Comeback Kings: Return of the Classics

Prawn cocktails. Dungarees and baker boy caps. Disco music. Whether it’s food, music, or fashion trends, we all love a comeback that triggers those warm, comforting, fuzzy feelings of nostalgia. And wine, it would appear, is also experiencing a renaissance of sorts, as we return to drinking some of the superstar grapes of days past.

Drinks insight specialists PROOF spoke to British consumers earlier this year, to find out what we’ve been enjoying at home over the past twelve months. Similar to previous years, 6 ’power’ grapes accounted for 58% of off-trade wine purchases: Merlot, Malbec, and Shiraz for the reds, and Pinot Grigio, Sauvignon Blanc, and Chardo

Fleurie Millesime, Cave de Fleurie

nnay for the whites. So far, so unsurprising. What was intriguing was the significant growth of grape varieties that have an illustrious history, but until recently had slipped a little from favour.


Synonymous with the Beaujolais region, unique in that this one grape variety is responsible for almost all vines planted there, Gamay was the darling of the 1970s and 80s during the Beaujolais Nouveau craze. This nascent wine was lauded for its combination of juicy aromatic character, light body, and refreshing zip of acidity, but by the late 1990s, interest in this style had started to wane significantly (helped in no small part by a notable decline in the quality of wines produced). It was around this time that we started to see the rise of the jammy, oaky, boozy, fruit-bomb wine style.

The past year, however, has seen a rise in Gamay consumption by almost 25%, which would appear to follow the shift in consumer demand away from ’big wines’ and back towards lighter-bodied, unoaked, lower alcohol wines. With quality-minded producers back in the driving seat, it would appear that Gamay is returning as the go-to for bottled red refreshment.

Try this:

Fleurie Millesime, Cave de Fleurie

From one of Beaujolais’ best known Cru villages, this Fleurie represents everything that’s great about Gamay. It’s brimming with fragrant red cherry and redcurrant fruit, with a soft texture and a lengthy, mouth-watering finish.


Morgassi Superiore, Volo Gavi di Gavi

This classic Italian white grape variety achieved worldwide commercial success in the 1960s, through the high-quality wines produced in the Gavi zone in Piemonte. It has been around ever since, although the rise of refreshing, inoffensive and inexpensive Pinot Grigio has certainly put Cortese wines such as Gavi under commercial pressure over the past couple of decades.

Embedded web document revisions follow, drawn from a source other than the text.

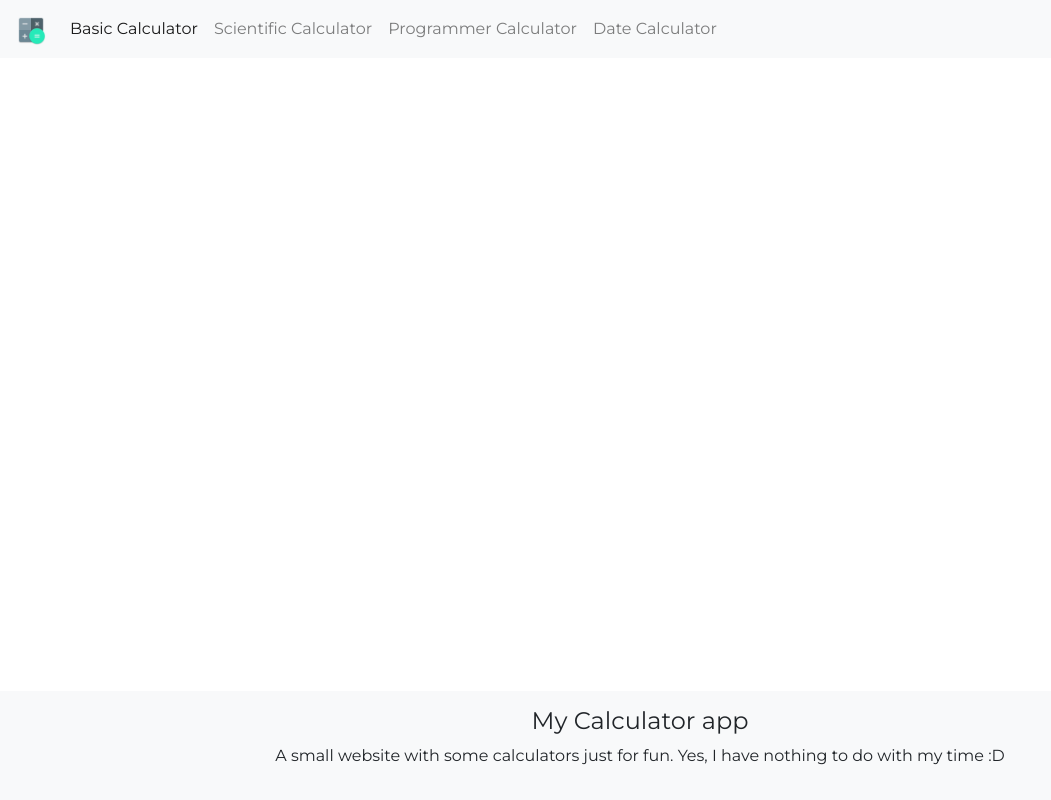
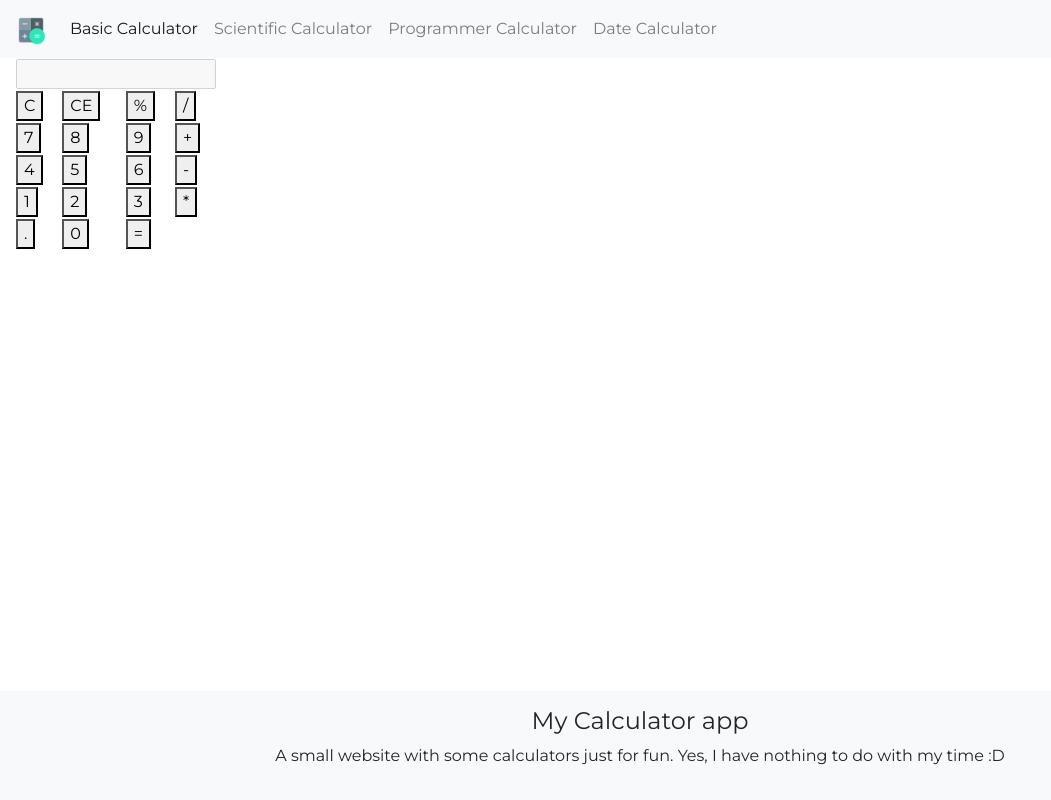
Before and after one commit to Sang-Dang/fancy-calculator, a plain HTML site: page basic.html in a window 1280 px wide. Shown: the whole page, without its empty margins (0-1051 px from the left). Drawn offline with nearby package versions, Linux system fonts and the light colour scheme.

Commit message:
main calculator creation and javascript coding

```diff
--- a/basic.html
+++ b/basic.html
@@ -13,6 +13,13 @@
     <!-- bootstrap -->
     <link rel="stylesheet" href="https://cdn.jsdelivr.net/npm/bootstrap@4.3.1/dist/css/bootstrap.min.css"
         integrity="sha384-ggOyR0iXCbMQv3Xipma34MD+dH/1fQ784/j6cY/iJTQUOhcWr7x9JvoRxT2MZw1T" crossorigin="anonymous">
+    <!-- calculator script -->
+    <script src="https://cdnjs.cloudflare.com/ajax/libs/mathjs/10.6.4/math.js"
+        integrity="sha512-BbVEDjbqdN3Eow8+empLMrJlxXRj5nEitiCAK5A1pUr66+jLVejo3PmjIaucRnjlB0P9R3rBUs3g5jXc8ti+fQ=="
+        crossorigin="anonymous" referrerpolicy="no-referrer"></script>
+    <script src="https://cdnjs.cloudflare.com/ajax/libs/mathjs/10.6.4/math.min.js"
+        integrity="sha512-iphNRh6dPbeuPGIrQbCdbBF/qcqadKWLa35YPVfMZMHBSI6PLJh1om2xCTWhpVpmUyb4IvVS9iYnnYMkleVXLA=="
+        crossorigin="anonymous" referrerpolicy="no-referrer"></script>
     <!-- css -->
     <link href="css/style.css" rel="stylesheet">
 </head>
@@ -23,7 +30,8 @@
             <span class="navbar-brand">
                 <img src="img/Calculator-icon.ico" alt="You found an easter egg!" width="30" height="30">
             </span>
-            <button class="navbar-toggler" type="button" data-toggle="collapse" data-target="#navbarNav" aria-controls="navbarNav" aria-expanded="false" aria-label="Toggle Navigation">
+            <button class="navbar-toggler" type="button" data-toggle="collapse" data-target="#navbarNav"
+                aria-controls="navbarNav" aria-expanded="false" aria-label="Toggle Navigation">
                 <span class="navbar-toggler-icon"></span>
             </button>
             <div class="collapse navbar-collapse" id="navbarNav">
@@ -47,8 +55,81 @@
     <main>
         <div class="container-fluid">
             <div class="row">
-                <div class="col-lg-6" id="main-calculator">
-
+                <div class="col-lg-6">
+                    <table id="main-calculator">
+                        <tr>
+                            <td colspan="4">
+                                <input type="text" id="display" disabled>
+                            </td>
+                        </tr>
+                        <tr>
+                            <td>
+                                <button class="function" onclick="clear_backspace()">C</button>
+                            </td>
+                            <td>
+                                <button class="function" onclick="clear_all()">CE</button>
+                            </td>
+                            <td>
+                                <button class="operator" onclick="buttonclick(this)">%</button>
+                            </td>
+                            <td>
+                                <button class="operator" onclick="buttonclick(this)">/</button>
+                            </td>
+                        </tr>
+                        <tr>
+                            <td>
+                                <button class="number" onclick="buttonclick(this)">7</button>
+                            </td>
+                            <td>
+                                <button class="number" onclick="buttonclick(this)">8</button>
+                            </td>
+                            <td>
+                                <button class="number" onclick="buttonclick(this)">9</button>
+                            </td>
+                            <td>
+                                <button class="operator" onclick="buttonclick(this)">+</button>
+                            </td>
+                        </tr>
+                        <tr>
+                            <td>
+                                <button class="number" onclick="buttonclick(this)">4</button>
+                            </td>
+                            <td>
+                                <button class="number" onclick="buttonclick(this)">5</button>
+                            </td>
+                            <td>
+                                <button class="number" onclick="buttonclick(this)">6</button>
+                            </td>
+                            <td>
+                                <button class="operator" onclick="buttonclick(this)">-</button>
+                            </td>
+                        </tr>
+                        <tr>
+                            <td>
+                                <button class="number" onclick="buttonclick(this)">1</button>
+                            </td>
+                            <td>
+                                <button class="number" onclick="buttonclick(this)">2</button>
+                            </td>
+                            <td>
+                                <button class="number" onclick="buttonclick(this)">3</button>
+                            </td>
+                            <td>
+                                <button class="operator" onclick="buttonclick(this)">*</button>
+                            </td>
+                        </tr>
+                        <tr>
+                            <td>
+                                <button class="number" onclick="buttonclick(this)">.</button>
+                            </td>
+                            <td>
+                                <button class="number" onclick="buttonclick(this)">0</button>
+                            </td>
+                            <td>
+                                <button class="function" onclick="calculate()">=</button>
+                            </td>
+                        </tr>
+                    </table>
                 </div>
                 <div class="col-lg-6" id="memory-bank">
 
@@ -73,7 +154,7 @@
         integrity="sha384-JjSmVgyd0p3pXB1rRibZUAYoIIy6OrQ6VrjIEaFf/nJGzIxFDsf4x0xIM+B07jRM"
         crossorigin="anonymous"></script>
     <!-- js -->
-    <script src="js/script.js"></script>
+    <script src="js/button_press.js"></script>
 </body>
 
 </html>
--- /dev/null
+++ b/js/button_press.js
@@ -0,0 +1,28 @@
+function buttonclick(obj) {
+    if(obj.className == "number") {
+        document.getElementById("display").value += obj.innerHTML;
+    }
+    if(obj.className == "operator") {
+        if(document.getElementById("display").value == "") {
+            document.getElementById("display").value += obj.innerHTML + " ";
+        } else {
+            document.getElementById("display").value += " " + obj.innerHTML + " ";
+        }
+    }
+}
+
+function clear_backspace() {
+    if(document.getElementById("display").value[document.getElementById("display").value.length - 1] == " ") {
+        document.getElementById("display").value = document.getElementById("display").value.slice(0, -3);
+    } else {
+        document.getElementById("display").value = document.getElementById("display").value.slice(0, -1);
+    }
+}
+
+function clear_all() {
+    document.getElementById("display").value = "";
+}
+
+function calculate() {
+    document.getElementById("display").value = math.evaluate(document.getElementById("display").value);
+}
```
Also changed, not shown: template.html (+1 -1 lines), css/basic_style.css (added), js/script.js (deleted).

Numbers don’t lie though, and with a meteoric year-on-year rise in consumption of 130%, it would appear that Cortese is back with a vengeance. We can attribute this success to the UK’s enduring love of delicate, citrussy white wines, whilst the trend towards premiumisation and indigenous grape varieties has nudged many consumers into rediscovering this understated Italian classic.

Try this:

Morgassi Superiore, Volo Gavi di Gavi

From a small, family-owned and operated estate in the heart of Gavi, this wine is a brilliant example of the Cortese grape. Richly flavoured, elegant, and complex, with ripe citrus fruit and hints of white blossom beautifully balanced against crisp, refreshing acidity.


Learn more about Morgassi.

After completing a degree in Theatre Design, Jamie decided to put down his pencils and paintbrushes to spend three years teaching in Japan. Upon his return, he decided to pursue his love for wine by embarking on his WSET qualifications. Having recently completed his WSET Diploma, he has joined Bibendum as a Wine Educator to share his passion for all things vinous.